Work order:
Your answer should be every line of the records that contains the word "updates".

Input data:
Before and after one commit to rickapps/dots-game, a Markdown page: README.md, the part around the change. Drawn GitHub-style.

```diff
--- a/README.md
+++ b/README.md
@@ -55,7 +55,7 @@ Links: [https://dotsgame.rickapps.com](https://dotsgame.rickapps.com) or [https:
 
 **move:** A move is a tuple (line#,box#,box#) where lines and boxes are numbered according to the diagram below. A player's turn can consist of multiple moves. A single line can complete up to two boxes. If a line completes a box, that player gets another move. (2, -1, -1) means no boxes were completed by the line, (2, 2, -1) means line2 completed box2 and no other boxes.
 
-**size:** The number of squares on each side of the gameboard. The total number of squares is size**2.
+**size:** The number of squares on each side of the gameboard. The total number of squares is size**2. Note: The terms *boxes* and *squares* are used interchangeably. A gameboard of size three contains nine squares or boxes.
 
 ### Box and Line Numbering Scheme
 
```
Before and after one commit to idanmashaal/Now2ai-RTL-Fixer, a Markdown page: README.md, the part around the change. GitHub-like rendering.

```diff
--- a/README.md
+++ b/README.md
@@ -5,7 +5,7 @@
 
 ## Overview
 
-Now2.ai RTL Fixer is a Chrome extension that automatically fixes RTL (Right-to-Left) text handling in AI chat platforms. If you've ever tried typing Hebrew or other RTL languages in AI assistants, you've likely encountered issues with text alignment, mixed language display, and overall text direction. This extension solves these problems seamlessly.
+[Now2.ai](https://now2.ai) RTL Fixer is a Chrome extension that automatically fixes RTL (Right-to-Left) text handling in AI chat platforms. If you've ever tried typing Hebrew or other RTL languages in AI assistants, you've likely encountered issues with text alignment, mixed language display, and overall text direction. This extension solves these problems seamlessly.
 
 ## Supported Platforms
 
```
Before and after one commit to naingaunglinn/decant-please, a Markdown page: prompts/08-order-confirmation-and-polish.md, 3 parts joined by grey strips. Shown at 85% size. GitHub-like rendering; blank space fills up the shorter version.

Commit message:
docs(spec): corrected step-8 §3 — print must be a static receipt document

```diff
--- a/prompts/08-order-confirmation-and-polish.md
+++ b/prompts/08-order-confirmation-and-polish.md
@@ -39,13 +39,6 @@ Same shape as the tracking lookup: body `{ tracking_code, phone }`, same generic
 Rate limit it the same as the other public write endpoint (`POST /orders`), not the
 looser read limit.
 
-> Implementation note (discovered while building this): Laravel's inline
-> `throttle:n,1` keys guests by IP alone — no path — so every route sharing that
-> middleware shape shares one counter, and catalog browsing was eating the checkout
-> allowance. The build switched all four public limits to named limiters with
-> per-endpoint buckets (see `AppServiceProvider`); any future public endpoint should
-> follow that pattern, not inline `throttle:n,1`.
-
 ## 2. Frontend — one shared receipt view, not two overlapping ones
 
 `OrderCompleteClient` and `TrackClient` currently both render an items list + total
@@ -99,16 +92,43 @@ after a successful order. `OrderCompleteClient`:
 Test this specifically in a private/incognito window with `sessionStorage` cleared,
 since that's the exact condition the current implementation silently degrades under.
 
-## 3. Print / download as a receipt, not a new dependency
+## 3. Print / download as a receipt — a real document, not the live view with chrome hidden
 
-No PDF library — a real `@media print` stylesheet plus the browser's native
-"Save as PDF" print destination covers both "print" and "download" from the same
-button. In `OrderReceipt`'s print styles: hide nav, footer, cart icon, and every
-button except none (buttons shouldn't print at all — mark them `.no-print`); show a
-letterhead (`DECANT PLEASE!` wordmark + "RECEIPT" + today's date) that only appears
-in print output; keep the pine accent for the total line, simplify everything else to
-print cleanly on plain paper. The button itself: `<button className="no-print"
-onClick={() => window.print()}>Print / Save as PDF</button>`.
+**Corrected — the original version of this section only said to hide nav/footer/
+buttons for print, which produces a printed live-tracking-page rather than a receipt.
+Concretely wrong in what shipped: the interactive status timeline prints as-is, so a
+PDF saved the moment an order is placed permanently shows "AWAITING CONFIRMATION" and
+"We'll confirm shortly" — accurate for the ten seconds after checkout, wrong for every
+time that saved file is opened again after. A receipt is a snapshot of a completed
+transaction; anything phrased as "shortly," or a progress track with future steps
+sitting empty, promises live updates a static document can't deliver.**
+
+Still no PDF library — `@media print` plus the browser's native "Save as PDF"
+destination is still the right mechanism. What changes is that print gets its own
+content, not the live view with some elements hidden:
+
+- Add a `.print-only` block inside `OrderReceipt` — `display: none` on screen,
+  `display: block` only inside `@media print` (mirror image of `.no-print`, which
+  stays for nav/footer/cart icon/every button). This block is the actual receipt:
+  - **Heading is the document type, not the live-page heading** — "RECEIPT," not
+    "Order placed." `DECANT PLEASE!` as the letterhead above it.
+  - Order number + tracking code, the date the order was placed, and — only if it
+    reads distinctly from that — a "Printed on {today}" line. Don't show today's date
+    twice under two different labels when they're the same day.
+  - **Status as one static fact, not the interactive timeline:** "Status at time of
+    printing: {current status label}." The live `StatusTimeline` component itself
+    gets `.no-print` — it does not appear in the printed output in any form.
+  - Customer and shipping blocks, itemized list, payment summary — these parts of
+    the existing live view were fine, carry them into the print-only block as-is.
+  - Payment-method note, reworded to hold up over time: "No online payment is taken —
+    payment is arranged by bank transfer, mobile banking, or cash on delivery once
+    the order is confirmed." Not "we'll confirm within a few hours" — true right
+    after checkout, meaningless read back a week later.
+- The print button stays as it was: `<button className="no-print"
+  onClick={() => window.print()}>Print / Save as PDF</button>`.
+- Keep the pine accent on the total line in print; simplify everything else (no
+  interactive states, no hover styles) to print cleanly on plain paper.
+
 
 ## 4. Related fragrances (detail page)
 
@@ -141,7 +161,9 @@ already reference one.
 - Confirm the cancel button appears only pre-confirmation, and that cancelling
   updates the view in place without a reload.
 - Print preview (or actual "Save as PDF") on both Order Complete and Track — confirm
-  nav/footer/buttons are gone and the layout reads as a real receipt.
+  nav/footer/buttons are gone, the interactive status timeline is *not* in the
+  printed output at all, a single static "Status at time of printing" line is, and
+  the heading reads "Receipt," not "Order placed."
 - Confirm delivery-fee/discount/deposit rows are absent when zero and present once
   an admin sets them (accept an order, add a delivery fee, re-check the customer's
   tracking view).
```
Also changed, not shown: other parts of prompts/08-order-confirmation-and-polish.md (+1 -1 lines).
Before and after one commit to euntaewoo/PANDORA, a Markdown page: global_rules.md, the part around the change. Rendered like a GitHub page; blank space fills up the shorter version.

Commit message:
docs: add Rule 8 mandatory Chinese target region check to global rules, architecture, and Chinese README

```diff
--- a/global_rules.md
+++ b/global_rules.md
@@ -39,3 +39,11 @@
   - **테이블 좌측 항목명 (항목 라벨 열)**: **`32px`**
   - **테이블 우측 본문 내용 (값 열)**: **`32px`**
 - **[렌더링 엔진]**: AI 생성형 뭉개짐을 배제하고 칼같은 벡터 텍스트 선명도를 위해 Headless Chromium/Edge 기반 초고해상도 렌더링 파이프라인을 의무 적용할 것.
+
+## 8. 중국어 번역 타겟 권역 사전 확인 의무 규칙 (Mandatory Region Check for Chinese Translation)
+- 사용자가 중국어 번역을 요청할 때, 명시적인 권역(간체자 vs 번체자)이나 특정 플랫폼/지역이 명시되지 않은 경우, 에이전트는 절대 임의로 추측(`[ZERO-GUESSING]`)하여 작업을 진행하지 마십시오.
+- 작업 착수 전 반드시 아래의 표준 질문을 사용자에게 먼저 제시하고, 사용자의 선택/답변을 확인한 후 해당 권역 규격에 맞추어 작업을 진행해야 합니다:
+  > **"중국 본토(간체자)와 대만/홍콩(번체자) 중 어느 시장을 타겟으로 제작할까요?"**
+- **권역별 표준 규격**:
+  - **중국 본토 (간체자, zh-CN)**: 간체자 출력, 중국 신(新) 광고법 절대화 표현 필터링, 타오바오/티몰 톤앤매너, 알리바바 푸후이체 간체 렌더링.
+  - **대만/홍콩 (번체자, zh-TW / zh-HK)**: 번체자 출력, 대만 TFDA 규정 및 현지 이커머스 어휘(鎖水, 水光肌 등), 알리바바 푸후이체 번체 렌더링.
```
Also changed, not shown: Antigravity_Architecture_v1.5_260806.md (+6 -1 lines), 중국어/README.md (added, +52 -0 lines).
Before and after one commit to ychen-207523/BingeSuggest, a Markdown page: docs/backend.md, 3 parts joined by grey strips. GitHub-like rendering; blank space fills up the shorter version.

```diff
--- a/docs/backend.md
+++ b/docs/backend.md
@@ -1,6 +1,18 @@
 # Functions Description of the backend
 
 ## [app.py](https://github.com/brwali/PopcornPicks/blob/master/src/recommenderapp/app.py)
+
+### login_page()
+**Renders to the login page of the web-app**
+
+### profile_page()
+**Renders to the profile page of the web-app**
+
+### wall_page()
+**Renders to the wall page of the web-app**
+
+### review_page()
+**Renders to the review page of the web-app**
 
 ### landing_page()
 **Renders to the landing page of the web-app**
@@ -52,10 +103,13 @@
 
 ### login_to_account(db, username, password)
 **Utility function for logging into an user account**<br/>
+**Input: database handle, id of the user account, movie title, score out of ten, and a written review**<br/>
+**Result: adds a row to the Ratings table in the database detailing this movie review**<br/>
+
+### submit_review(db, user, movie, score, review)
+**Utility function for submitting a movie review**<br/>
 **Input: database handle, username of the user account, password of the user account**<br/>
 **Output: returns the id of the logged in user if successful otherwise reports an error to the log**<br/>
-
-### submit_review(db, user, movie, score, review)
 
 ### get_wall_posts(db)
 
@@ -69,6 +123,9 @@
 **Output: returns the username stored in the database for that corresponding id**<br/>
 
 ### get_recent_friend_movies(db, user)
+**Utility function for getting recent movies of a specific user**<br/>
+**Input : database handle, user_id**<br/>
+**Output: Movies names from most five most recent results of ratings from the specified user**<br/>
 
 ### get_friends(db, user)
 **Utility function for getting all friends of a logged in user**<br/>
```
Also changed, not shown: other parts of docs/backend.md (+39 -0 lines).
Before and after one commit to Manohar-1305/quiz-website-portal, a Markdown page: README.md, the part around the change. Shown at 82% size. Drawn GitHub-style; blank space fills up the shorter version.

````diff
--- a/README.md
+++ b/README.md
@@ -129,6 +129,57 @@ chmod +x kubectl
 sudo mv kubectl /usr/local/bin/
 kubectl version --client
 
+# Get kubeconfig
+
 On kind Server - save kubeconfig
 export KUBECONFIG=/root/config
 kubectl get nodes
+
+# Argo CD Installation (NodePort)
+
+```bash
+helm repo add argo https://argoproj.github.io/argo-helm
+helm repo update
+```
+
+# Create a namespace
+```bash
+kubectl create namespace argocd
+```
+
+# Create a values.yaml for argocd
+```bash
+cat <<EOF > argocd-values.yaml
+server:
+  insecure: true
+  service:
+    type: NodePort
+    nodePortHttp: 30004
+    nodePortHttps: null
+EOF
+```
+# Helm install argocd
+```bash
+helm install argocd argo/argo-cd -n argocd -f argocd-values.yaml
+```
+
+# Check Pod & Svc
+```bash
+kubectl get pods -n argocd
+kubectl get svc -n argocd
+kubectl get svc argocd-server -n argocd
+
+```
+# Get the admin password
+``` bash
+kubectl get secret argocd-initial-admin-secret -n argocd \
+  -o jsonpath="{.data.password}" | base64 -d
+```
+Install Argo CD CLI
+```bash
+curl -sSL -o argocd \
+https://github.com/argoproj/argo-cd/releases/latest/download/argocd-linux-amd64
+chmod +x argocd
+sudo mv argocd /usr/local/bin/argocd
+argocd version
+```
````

Reply:
+sitting empty, promises live updates a static document can't deliver.**
   updates the view in place without a reload.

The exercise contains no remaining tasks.